PRINCETON, Ky.

Soybean aphids found recently in Lexington may mean the insect thought not to overwinter in Kentucky has done so – at least in this isolated incidence. However, this find does not mean any change in how farmers’ manage the pest, said Doug Johnson, entomology professor with the University of Kentucky College of Agriculture.

What it does mean is the need for more research to find out where the potentially damaging insect might be overwintering and to elicit the help of a UK botanist to identify the host. Once found, the host will be monitored to see if the aphid returns to it in the fall and if the aphid is sexually reproducing in the state.

The non-native species was first discovered in the north central United States during the 2000 and 2001 growing seasons. Until this recent find, it was believed it could not overwinter in the state because its primary host, buckthorn (Rhamnus cathartica), is rare in Kentucky.

“Basically, our operating theory and the lack of a huge presence in Kentucky has been predicated on two things,” Johnson said. “One is we felt like most, if not all, of the aphids we get migrate in from the northern United States. Because of its complicated life cycle it has to have a primary host to overwinter on and that primary host is a tree that we don’t have very much of so we don’t see much of the aphid until later in the year. The other part is research work done in Wisconsin indicates the aphids do not do well in high temperatures. Their comfort zone is high 70s to low 80s, so we postulated that maybe one of the reasons we don’t get large populations is that it gets so hot during the growing season here it slows reproduction and movement.”

Johnson said he was not surprised the first soybean aphids found this year were in Lexington because UK soybean breeder Todd Pfeiffer has always been the first person in the state to find them. That is because he’s generally the first person looking for them. 

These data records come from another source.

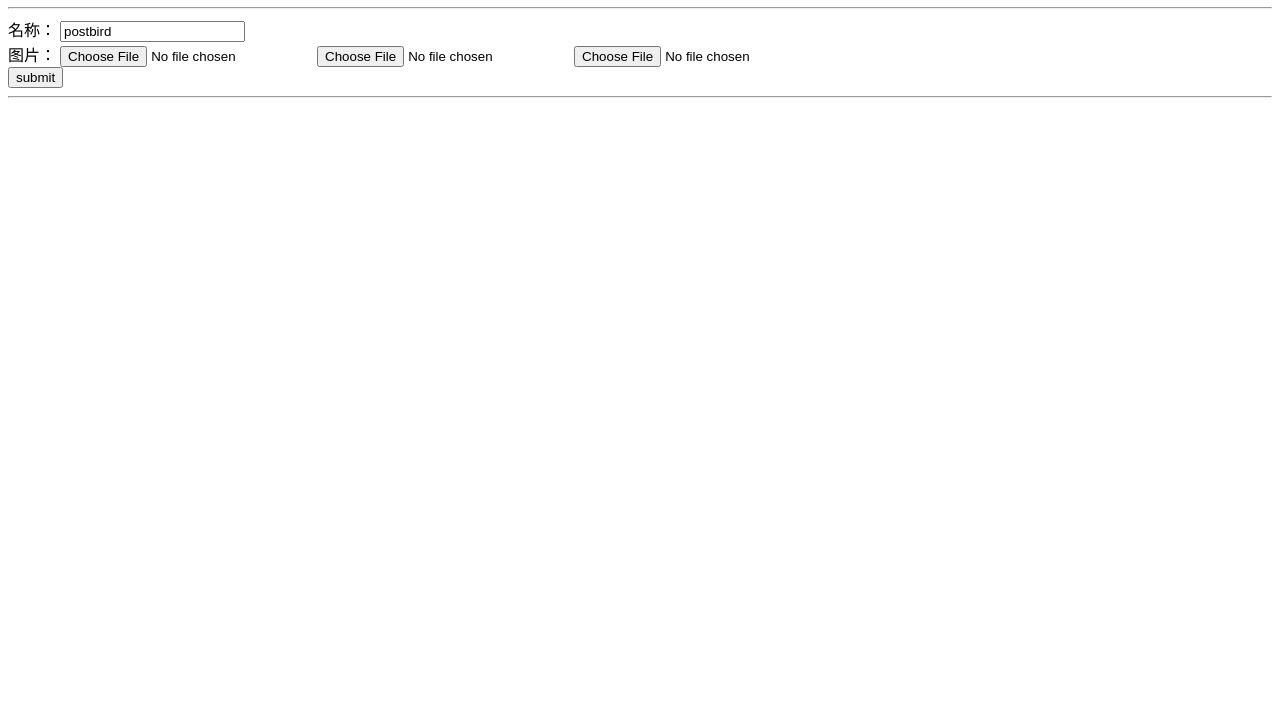
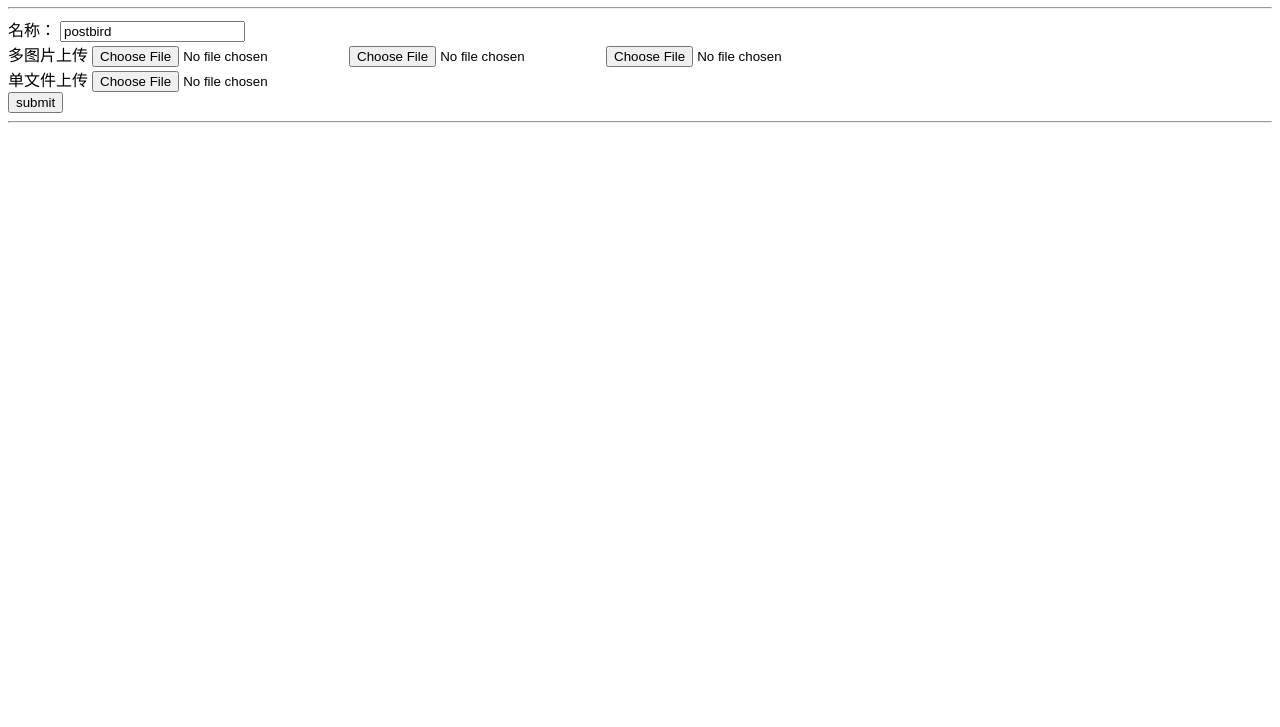
Before and after one commit to postbird/koa-body-demo, a website: page views/index.html in a window 1280 px wide. Shown: the part 73-800 px from the top of the page. Drawn offline with Linux system fonts and the light colour scheme.

Commit message:
更新 index.html 能够同时上传多个文件和单个文件

```diff
--- a/views/index.html
+++ b/views/index.html
@@ -17,10 +17,18 @@
       <input type="text" name="name" value="postbird">
     </div>
     <div>
-      <label for="">图片：</label>
+      <label for="">多图片上传</label>
+      <!-- 多个文件上传 start -->
       <input type="file" name="photo[]">
       <input type="file" name="photo[]">
       <input type="file" name="photo[]">
+      <!-- 多个文件上传 end -->
+    </div>
+    <div>
+      <label for="">单文件上传</label>
+      <!-- 单个文件上传 start -->
+      <input type="file" name="photo2">
+      <!-- 单个文件上传 end -->
     </div>
     <div>
       <button>submit</button>
```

While Johnson said he’d never been overly concerned about early finds in Lexington in the past, this year is different.

“There have been no migrant aphids caught in the national suction trap network, and there’s been fairly low aphid numbers across the northern United States and even southeast Canada,” he said. “So, this population being here is very strong evidence that it did not occur from an influx of migrants. It occurred from aphids infesting the plants from an overwintering host, which means we have the host at least somewhere in Kentucky.

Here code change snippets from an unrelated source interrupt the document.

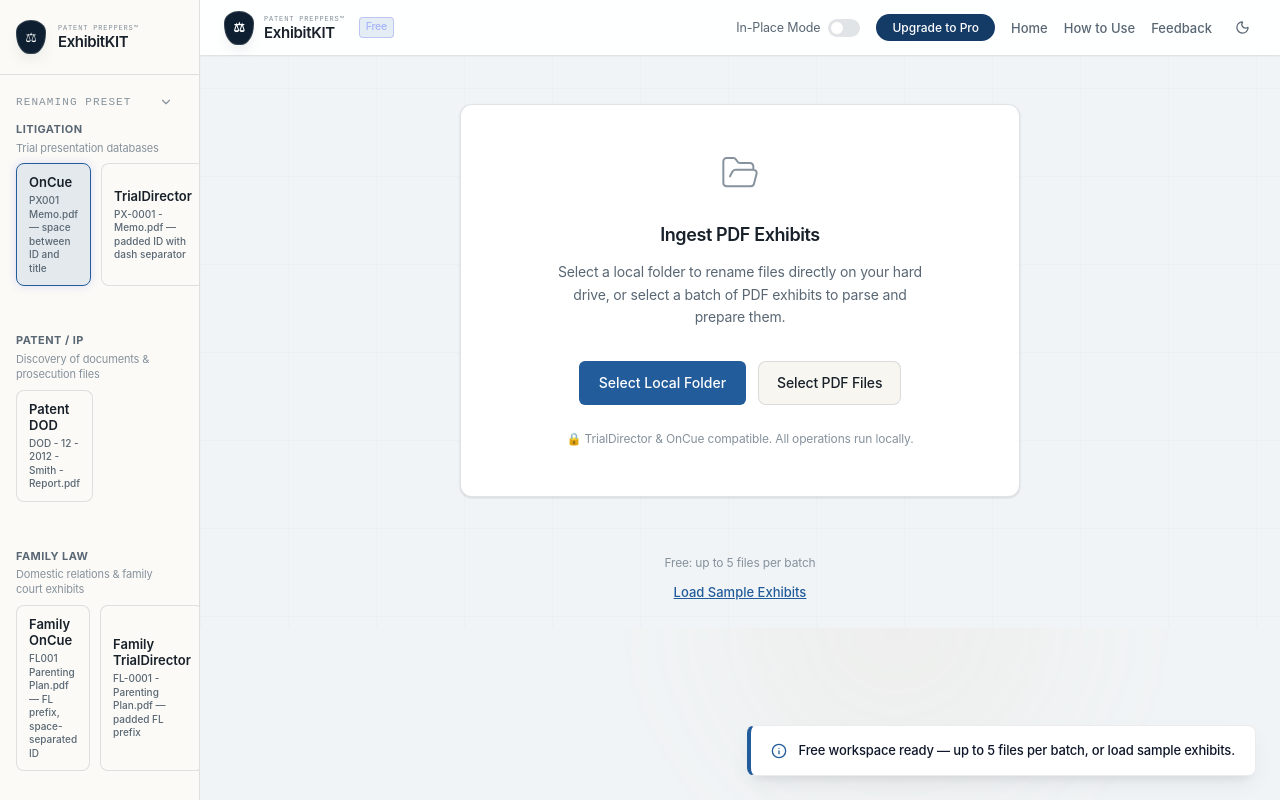
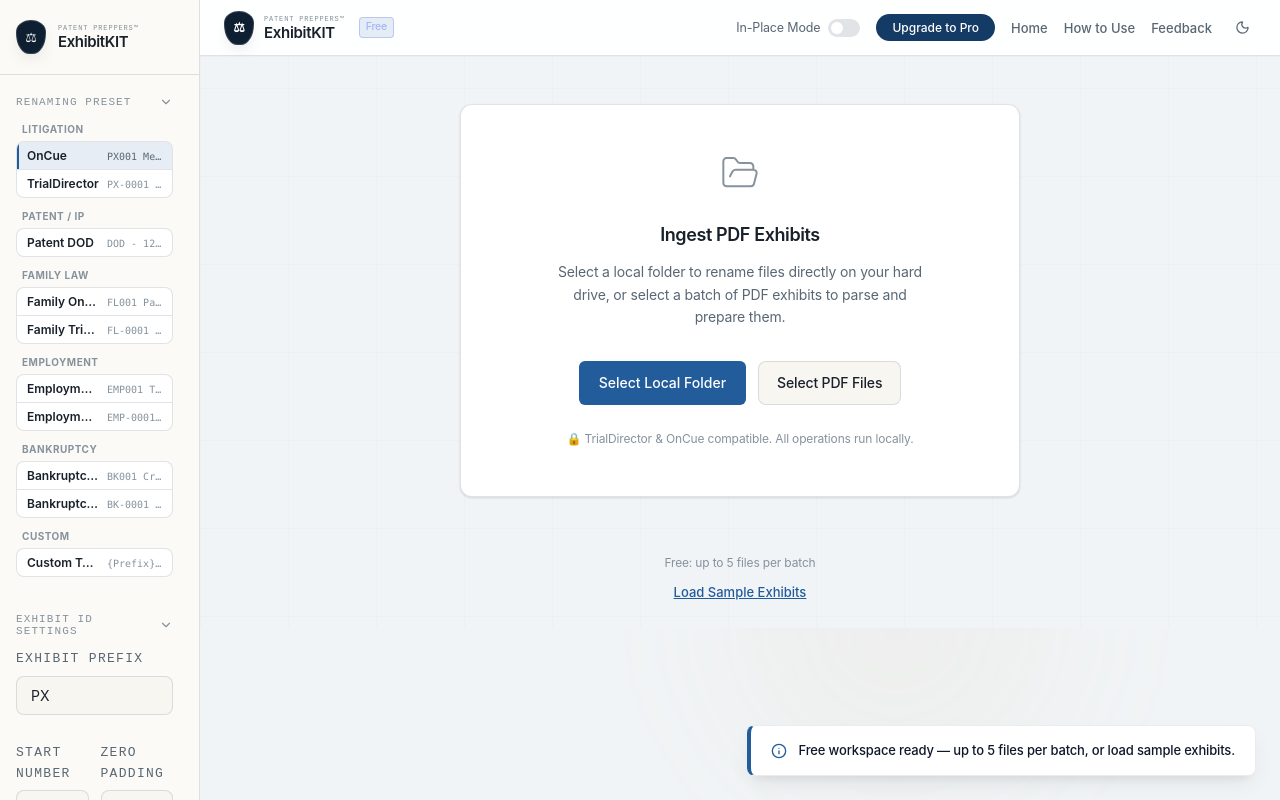
Before and after one commit to mpinkney2/exhibitkit, a React (Vite) app: page / in a window 1280 px wide. Both pictures are taken after a click on the button "Start free". Built offline with nearby package versions, Linux system fonts and the light colour scheme.

Commit message:
Compact Renaming Preset sidebar into a scannable list.
Replace stacked preset cards with dense list rows showing the preset name and filename example so practice-area options fit in less space for quick reference.

Co-authored-by: mpinkney2 <mpinkney2@users.noreply.github.com>

```diff
--- a/src/components/Sidebar.jsx
+++ b/src/components/Sidebar.jsx
@@ -276,31 +276,37 @@ export default function Sidebar({
             open={sectionsOpen.preset}
             onToggle={toggleSection}
           >
+            <div className="preset-list" role="listbox" aria-label="Renaming presets">
               {PRACTICE_AREAS.map((area) => (
-              <div key={area.id} className="preset-practice-area">
-                <div className="preset-practice-header">
-                  <span className="preset-practice-label">{area.label}</span>
-                  <span className="preset-practice-desc">{area.description}</span>
+                <div key={area.id} className="preset-list-group">
+                  <div className="preset-list-group-label" title={area.description}>
+                    {area.label}
                   </div>
-                <div className="preset-selector preset-selector-stacked">
+                  <ul className="preset-list-items">
                     {area.presets.map((presetOption) => {
                       const isActive = preset === presetOption.id;
                       return (
+                        <li key={presetOption.id}>
                           <button
-                        key={presetOption.id}
                             type="button"
-                        className={`preset-card ${isActive ? 'active' : ''}`}
+                            role="option"
+                            className={`preset-list-item ${isActive ? 'active' : ''}`}
                             onClick={() => setPreset(presetOption.id)}
-                        aria-pressed={isActive}
+                            aria-selected={isActive}
+                            title={presetOption.description}
                           >
-                        <span className="preset-card-title">{presetOption.label}</span>
-                        <span className="preset-card-desc">{presetOption.description}</span>
+                            <span className="preset-list-item-label">{presetOption.label}</span>
+                            <span className="preset-list-item-example">
+                              {presetOption.example || presetOption.description}
+                            </span>
                           </button>
+                        </li>
                       );
                     })}
-                </div>
+                  </ul>
                 </div>
               ))}
+            </div>
           </CollapsibleSection>
 
           <CollapsibleSection
--- a/src/index.css
+++ b/src/index.css
@@ -436,87 +436,87 @@ input[type="text"]:disabled, input[type="number"]:disabled, select:disabled {
   cursor: not-allowed;
 }
 
-.preset-selector-stacked {
-  grid-template-columns: 1fr;
-  gap: 8px;
-  margin-bottom: 0;
-}
-
-.preset-practice-area {
-  margin-bottom: 14px;
-}
-
-.preset-practice-area:last-child {
-  margin-bottom: 0;
-}
-
-.preset-practice-header {
+/* Compact renaming-preset list (quick reference, space-efficient) */
+.preset-list {
   display: flex;
   flex-direction: column;
-  gap: 2px;
-  margin-bottom: 8px;
-}
-
-.preset-practice-label {
-  font-size: 11px;
+  gap: 10px;
+}
+
+.preset-list-group {
+  min-width: 0;
+}
+
+.preset-list-group-label {
+  font-size: 10px;
   font-weight: 700;
-  letter-spacing: 0.04em;
+  letter-spacing: 0.05em;
   text-transform: uppercase;
-  color: var(--text-secondary);
-}
-
-.preset-practice-desc {
-  font-size: 11px;
   color: var(--text-muted);
-  line-height: 1.35;
-}
-
-/* Radio Cards & Toggles */
-.preset-selector {
-  display: grid;
-  grid-template-columns: repeat(3, 1fr);
-  gap: 10px;
-  margin-bottom: 20px;
-}
-
-.preset-card {
-  position: relative;
-  background: var(--bg-preset-card);
+  padding: 0 6px 4px;
+}
+
+.preset-list-items {
+  list-style: none;
+  margin: 0;
+  padding: 0;
   border: 1px solid var(--border-color);
   border-radius: 8px;
-  padding: 10px 12px;
+  overflow: hidden;
+  background: var(--bg-secondary);
+}
+
+.preset-list-items li + li {
+  border-top: 1px solid var(--border-color);
+}
+
+.preset-list-item {
+  display: grid;
+  grid-template-columns: minmax(72px, 0.38fr) minmax(0, 1fr);
+  align-items: baseline;
+  gap: 8px;
+  width: 100%;
+  padding: 6px 8px;
+  margin: 0;
+  border: none;
+  border-radius: 0;
+  border-left: 2px solid transparent;
+  background: transparent;
   text-align: left;
   cursor: pointer;
-  transition: all var(--transition-fast);
-  display: flex;
-  flex-direction: column;
-  align-items: flex-start;
-  gap: 4px;
-  width: 100%;
-}
-
-.preset-card:hover {
+  transition: background var(--transition-fast), border-color var(--transition-fast);
+}
+
+.preset-list-item:hover {
   background: var(--bg-preset-card-hover);
-  border-color: var(--border-color-glow);
-}
-
-.preset-card.active {
+}
+
+.preset-list-item.active {
   background: var(--accent-primary-glow);
-  border-color: var(--accent-primary);
-  box-shadow: 0 0 10px rgba(99, 102, 241, 0.2);
-}
-
-.preset-card-title {
-  font-size: 13px;
+  border-left-color: var(--accent-primary);
+}
+
+.preset-list-item-label {
+  font-size: 12px;
   font-weight: 600;
   color: var(--text-primary);
-}
-
-.preset-card-desc {
+  white-space: nowrap;
+  overflow: hidden;
+  text-overflow: ellipsis;
+}
+
+.preset-list-item-example {
   font-size: 10px;
+  color: var(--text-muted);
+  font-family: ui-monospace, SFMono-Regular, Menlo, Monaco, Consolas, monospace;
+  white-space: nowrap;
+  overflow: hidden;
+  text-overflow: ellipsis;
+  line-height: 1.3;
+}
+
+.preset-list-item.active .preset-list-item-example {
   color: var(--text-secondary);
-  text-align: left;
-  line-height: 1.35;
 }
 
 /* Checkbox Switch Toggle */
```
Lines whose indentation alone changed are shown as unchanged.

In the short term, finding an early population and confirming that the insect is overwintering in the state will not impact the currently recommended crop management strategy of “watch, wait and look for large populations then treat if necessary,” Johnson said. But as researchers work to piece together more about the insect and its capabilities of overwintering in Kentucky, it could have long-term consequences.

“If we start finding pockets where it is overwintering or that it has adapted to a new overwintering source, the management strategy changes,” he said.

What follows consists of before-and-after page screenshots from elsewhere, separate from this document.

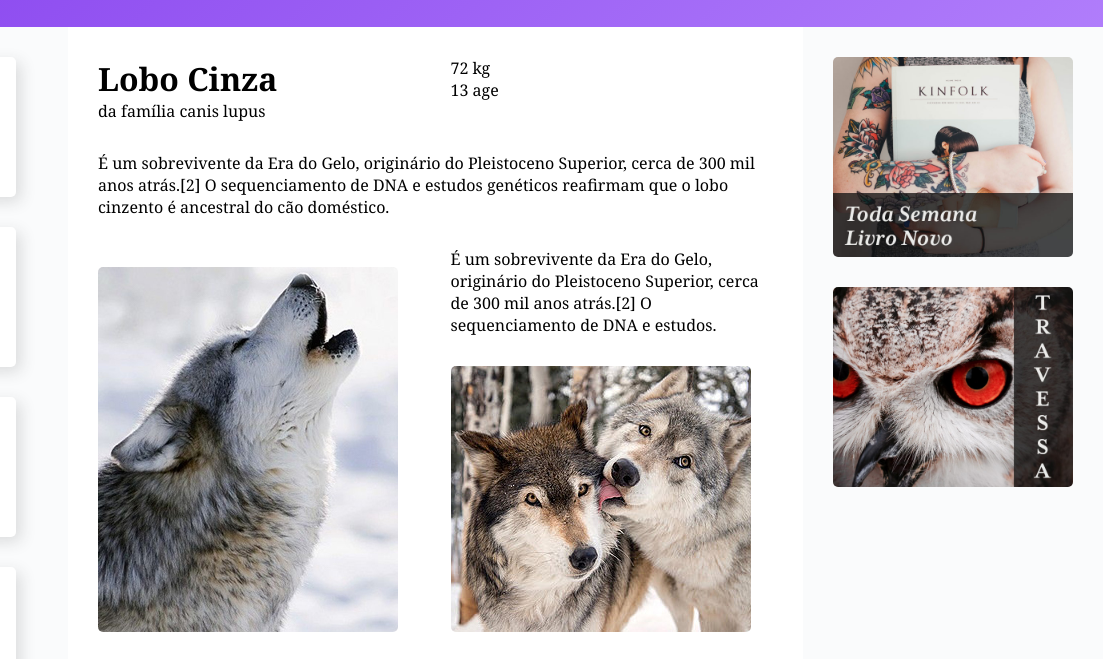
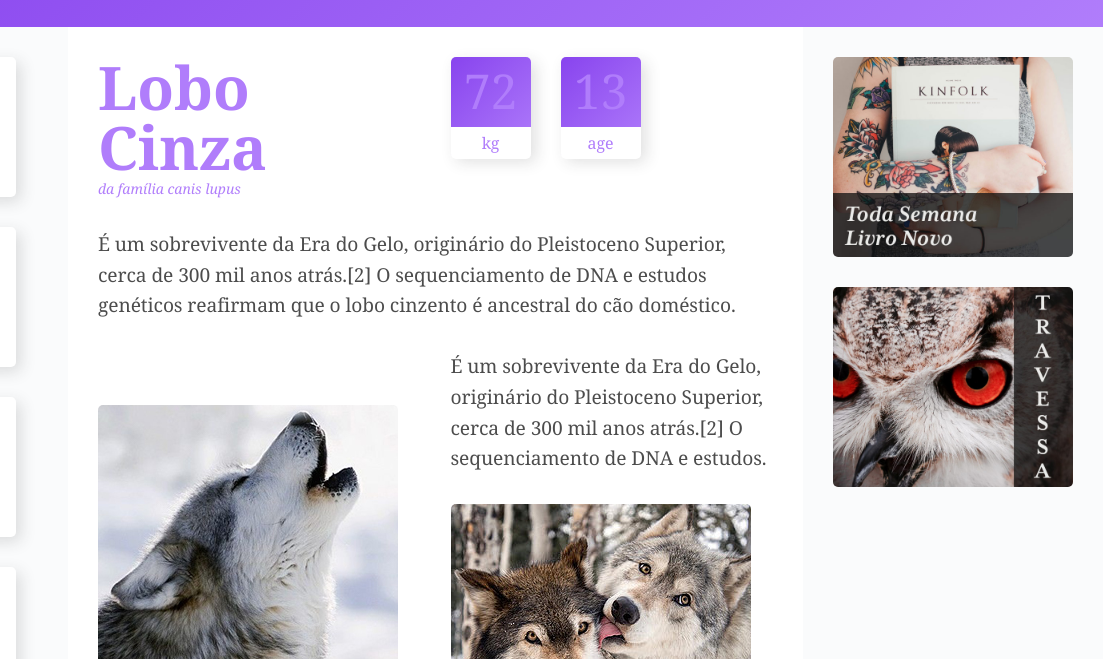
Before and after one commit to DihhRamon/wildbeast, a plain HTML site: page index.html in a window 1280 px wide. Shown: the part 77-736 px from the top of the page, 177-1280 px from the left. Drawn offline with Linux system fonts and the light colour scheme.

Commit message:
Wildbeast Conteúdo Características

```diff
--- a/css/style.css
+++ b/css/style.css
@@ -124,6 +124,75 @@ img {
   align-self: end;
 }
 
+/* ESTILOS CONTENT */
+
+p {
+  font-size: 1.2em;
+  line-height: 1.6;
+  letter-spacing: -0.005em;
+  color: rgba(0, 0, 0, 0.7);
+}
+
+informacoes p + p {
+  margin-top: 30px;
+}
+
+/* TITULO */
+
+.titulo {
+  color: #b07dfb;
+}
+
+.titulo h1 {
+  font-size: 3.75em;
+  line-height: 1;
+  font-weight: 700;
+}
+
+.titulo span {
+  font-size: 0.875em;
+  font-style: italic;
+}
+
+/* CARACTERISTICAS */
+
+.caracteristicas {
+  display: flex;
+  align-items: flex-start;
+}
+
+.caracteristicas > div {
+  width: 80px;
+  text-align: center;
+  background: linear-gradient(135deg, #8844ee, #b07dfb);
+  border-radius: 5px;
+  box-shadow: 5px 5px 15px 0px rgba(44, 44, 44, 0.15);
+  position: relative;
+}
+
+.caracteristicas > div:first-child {
+  margin-right: 30px;
+}
+
+.caracteristicas span {
+  display: block;
+  color: #b07dfb;
+}
+
+.numero {
+  font-size: 3em;
+  line-height: 1;
+  margin: 10px auto;
+}
+
+.rotulo {
+  background: white;
+  border-radius: 0 0 5px 5px;
+  padding: 5px 0;
+  position: relative;
+  top: 2px;
+}
+
 /* ANUNCIOS */
 
 .anuncios {
@@ -140,5 +209,10 @@ img {
 .footer {
   grid-area: footer;
   background: linear-gradient(135deg, #8844ee, #b07dfb);
+}
+
+.footer p {
+  color: white;
+  text-align: center;
   padding: 30px;
 }
```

Up-to-date information on soybean aphid populations in Kentucky can be found on the Internet at http://www.sbrusa.net or by calling 888-321-6771.
 

 

Contact: 

Doug Johnson, 207-654-7541, ext. 214